Because if that’s what you’re saying, then I wholeheartedly disagree with you. I think that even the less fortunate people in my community deserve to have some nice stuff in their lives. I’m not looking down on them and deciding that they’re unworthy to participate; I’m instead actively looking for ways to produce and sell art where they can have a chance own it, too. Is that really such a bad thing?

Nothing has been ‘given up’ by the buyer or the print. So there is nothing inside, it has no heart and reflects its worth in the collaboration made. But when one buys a print by someone who has climbed the ladder, lasted over the long term, has a reputation and a future, then the pretty picture has a foundation, a dream, and is part of the much larger story of photography and art.

Oh, please. Spare me the sanctimonious blather. You’re saying that the justification for a high price is that the artist paid his/her dues? And that the buyer doesn’t really get as much out of it if they buy at a price that doesn’t make it painful for them? Give me a break. Really, please, give me a break.

What about the guy who’s spent his life running a dairy farm, working hard and getting dirty, and he looks at one of my prints and thinks “I just know my wife would love to have this, but it’s just too expensive.” Are you saying that when he buys a print at $50, he’s given up nothing? When he buys a print at $50, it’s a big deal to him. Bigger, maybe, than when some corporate CEO plunks down $1500 and writes it off as a business expense when he hangs it in his office.

You’re saying that the only art worth possessing is art where the artist has suffered, worked on their art for a long time, and has built a reputation and a future? And the sale of art isn’t really positive unless the buyer makes a real sacrifice to make the purchase? Really, you think that? Because I don’t.

Add these thoughts to the mix when thinking about how to price your work, then do what you think is best.
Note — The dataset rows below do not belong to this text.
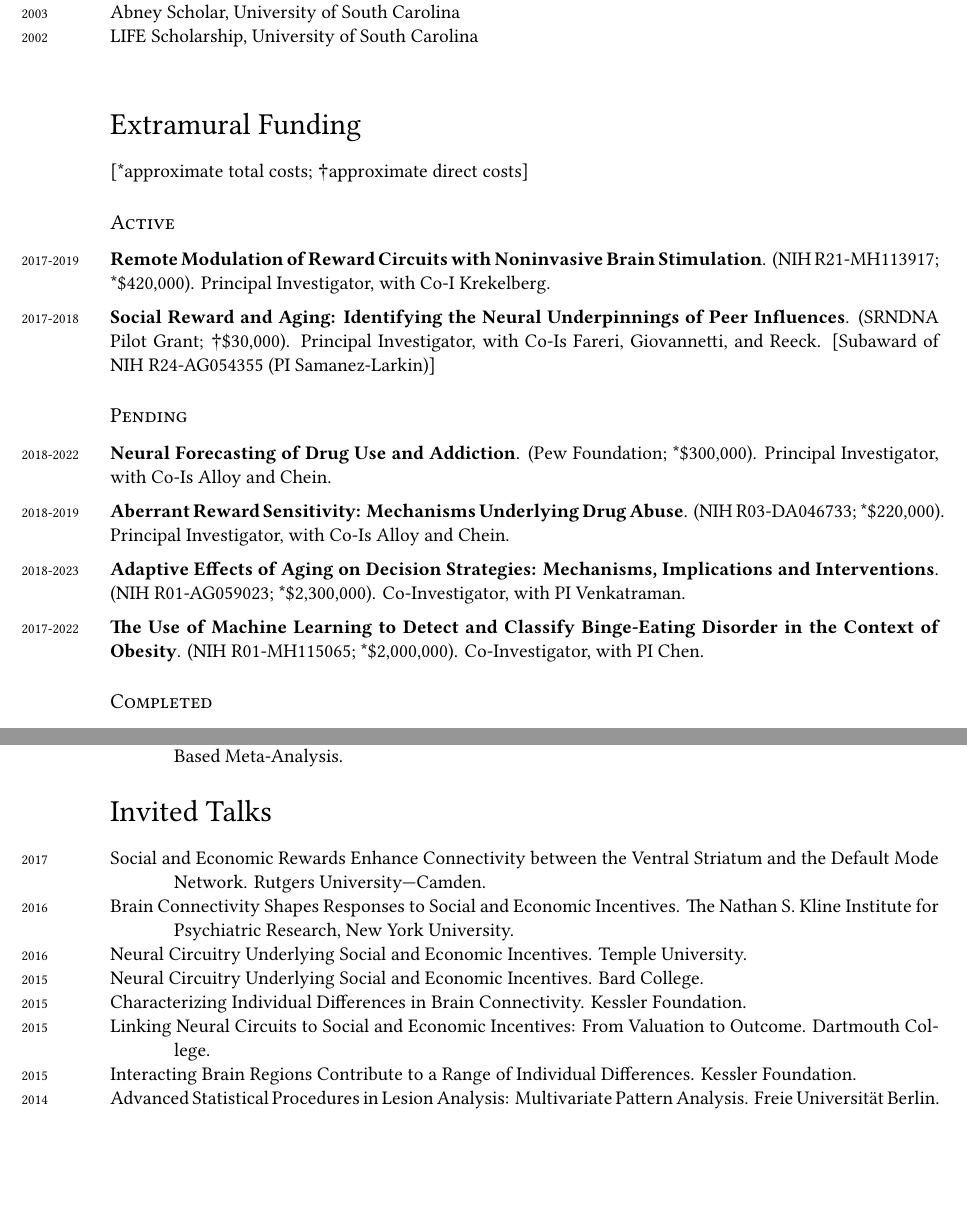
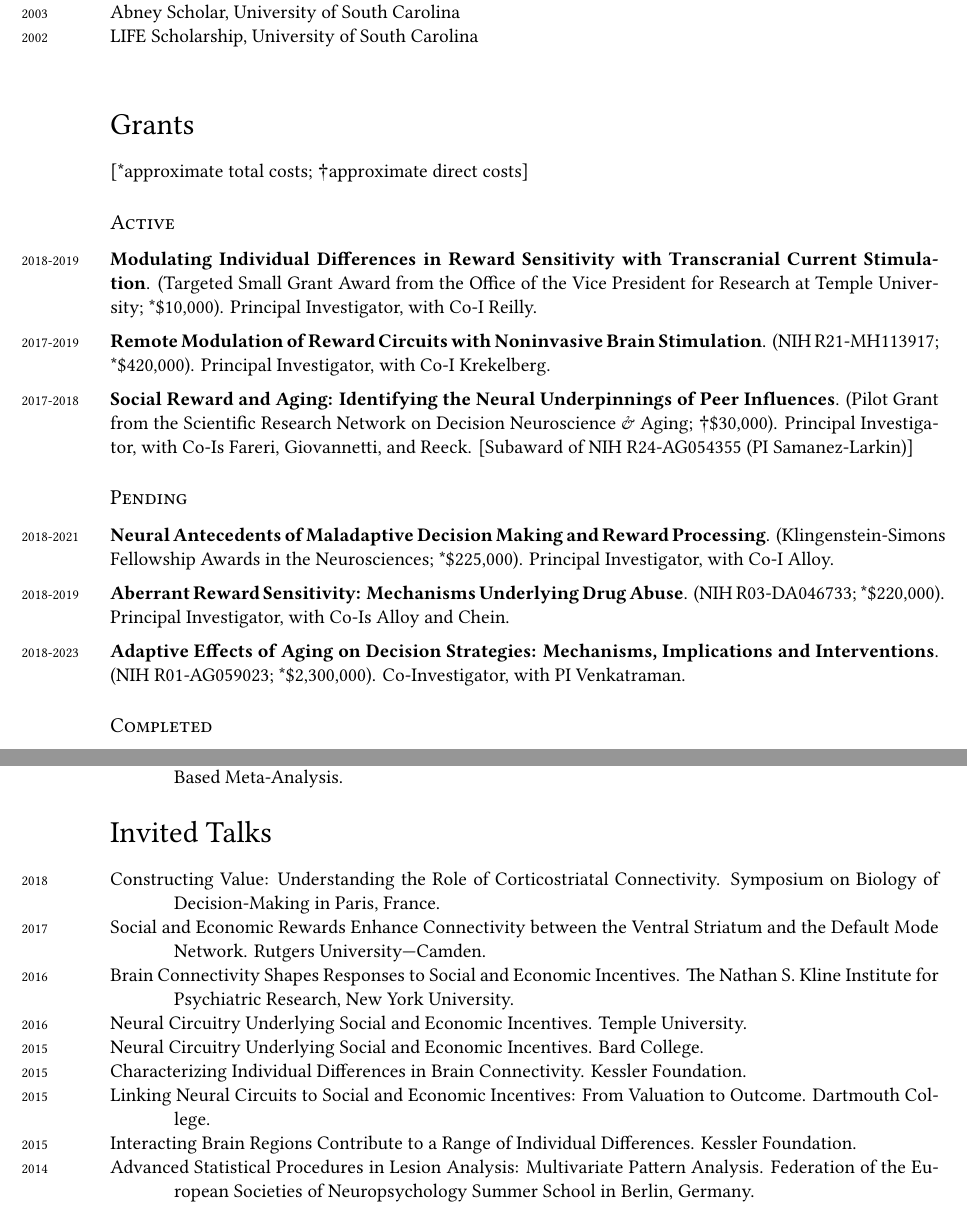
Before and after one commit to DVSneuro/my-cv, a LaTeX CV (smith_cv.tex): two parts of pages 2 and 5 of 11, joined at a grey line, cut so that both start at the same text, the shorter picture padded with empty space. The pictures show the PDF file smith_cv.pdf that the author committed with the source.

Commit message:
minor updates

```diff
--- a/smith_cv.tex
+++ b/smith_cv.tex
@@ -169,17 +169,17 @@ email: \href{mailto:david.v.smith@temple.edu}{david.v.smith@temple.edu} \> \faUn
 
 
 %\hrule \section*{Extramural Funding}
-\section*{Extramural Funding}
+\section*{Grants}
 [*approximate total costs; †approximate direct costs]
 \subsection*{Active}
+\years{2018-2019} \textbf{Modulating Individual Differences in Reward Sensitivity with Transcranial Current Stimulation}. (Targeted Small Grant Award from the Office of the Vice President for Research at Temple University; *\$10,000). Principal Investigator, with Co-I Reilly. \\ [.2cm]
 \years{2017-2019} \textbf{Remote Modulation of Reward Circuits with Noninvasive Brain Stimulation}. (NIH R21-MH113917; *\$420,000). Principal Investigator, with Co-I Krekelberg. \\ [.2cm]
-\years{2017-2018} \textbf{Social Reward and Aging: Identifying the Neural Underpinnings of Peer Influences}. (SRNDNA Pilot Grant; †\$30,000). Principal Investigator, with Co-Is Fareri, Giovannetti, and Reeck. [Subaward of NIH R24-AG054355 (PI Samanez-Larkin)]
+\years{2017-2018} \textbf{Social Reward and Aging: Identifying the Neural Underpinnings of Peer Influences}. (Pilot Grant from the Scientific Research Network on Decision Neuroscience \& Aging; †\$30,000). Principal Investigator, with Co-Is Fareri, Giovannetti, and Reeck. [Subaward of NIH R24-AG054355 (PI Samanez-Larkin)]
 
 \subsection*{Pending}
-\years{2018-2022} \textbf{Neural Forecasting of Drug Use and Addiction}. (Pew Foundation; *\$300,000). Principal Investigator, with Co-Is Alloy and Chein. \\ [.2cm]
+\years{2018-2021} \textbf{Neural Antecedents of Maladaptive Decision Making and Reward Processing}. (Klingenstein-Simons Fellowship Awards in the Neurosciences; *\$225,000). Principal Investigator, with Co-I Alloy. \\ [.2cm]
 \years{2018-2019} \textbf{Aberrant Reward Sensitivity: Mechanisms Underlying Drug Abuse}. (NIH R03-DA046733; *\$220,000). Principal Investigator, with Co-Is Alloy and Chein. \\ [.2cm]
-\years{2018-2023} \textbf{Adaptive Effects of Aging on Decision Strategies: Mechanisms, Implications and Interventions}. (NIH R01-AG059023; *\$2,300,000). Co-Investigator, with PI Venkatraman. \\ [.2cm]
-\years{2017-2022} \textbf{The Use of Machine Learning to Detect and Classify Binge-Eating Disorder in the Context of Obesity}. (NIH R01-MH115065; *\$2,000,000). Co-Investigator, with PI Chen.
+\years{2018-2023} \textbf{Adaptive Effects of Aging on Decision Strategies: Mechanisms, Implications and Interventions}. (NIH R01-AG059023; *\$2,300,000). Co-Investigator, with PI Venkatraman.
 
 \subsection*{Completed}
 \years{2015-2016} \textbf{Parsing Reward: Identifying Distinct Neural Pathways for Specific Reward Properties}. (NIH F32-MH107175; †\$110,000). Principal Investigator. \\ [.2cm]
@@ -312,6 +312,8 @@ Ng TH†, Alloy LB, \textbf{Smith DV} (in prep). Altered Reward Circuitry in Uni
 \section*{Invited Talks}
 \begin{hangparas}{.5in}{1}
 
+\years{2018} Constructing Value: Understanding the Role of Corticostriatal Connectivity. Symposium on Biology of Decision-Making in Paris, France.
+
 \years{2017} Social and Economic Rewards Enhance Connectivity between the Ventral Striatum and the Default Mode Network. Rutgers University---Camden.
 
 \years{2016} Brain Connectivity Shapes Responses to Social and Economic Incentives. The Nathan S. Kline Institute for Psychiatric Research, New York University.
@@ -326,7 +328,9 @@ Ng TH†, Alloy LB, \textbf{Smith DV} (in prep). Altered Reward Circuitry in Uni
 
 \years{2015} Interacting Brain Regions Contribute to a Range of Individual Differences. Kessler Foundation.
 
-\years{2014} Advanced Statistical Procedures in Lesion Analysis: Multivariate Pattern Analysis. Freie Universität Berlin.
+\years{2014} Advanced Statistical Procedures in Lesion Analysis: Multivariate Pattern Analysis. Federation of the European Societies of Neuropsychology Summer School in Berlin, Germany.
+
+\pagebreak
 
 \years{2014} Characterizing Individual Differences in Decision Making. Sackler Institute for Developmental Psychobiology, Weill Medical College of Cornell University.
 
```
Also changed, not shown: smith_cv.pdf, smith_cv.tex (12 more changed lines).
Sure, I will. Look, I don’t want to seem as if I’ve got any ill will for you, and for the rest of the art photo world that finds that new technologies may mean the end of their profits. In some larger sense, really, what I think doesn’t matter. The changes are happening. You’ve already embraced inkjet printing, which I assume has lowered your replacement cost for prints you sell.

I think big changes are coming in the way photographs sell. I think that easy, extremely high quality reproduction at large volumes will necessarily change how art gets sold, and I actually think that’s a good thing. But I also think it means that the days of photographic art selling primarily as mythic objects that possess untestable magical properties that justify high prices are over. I actually think that’s a good thing, too.

19 Responses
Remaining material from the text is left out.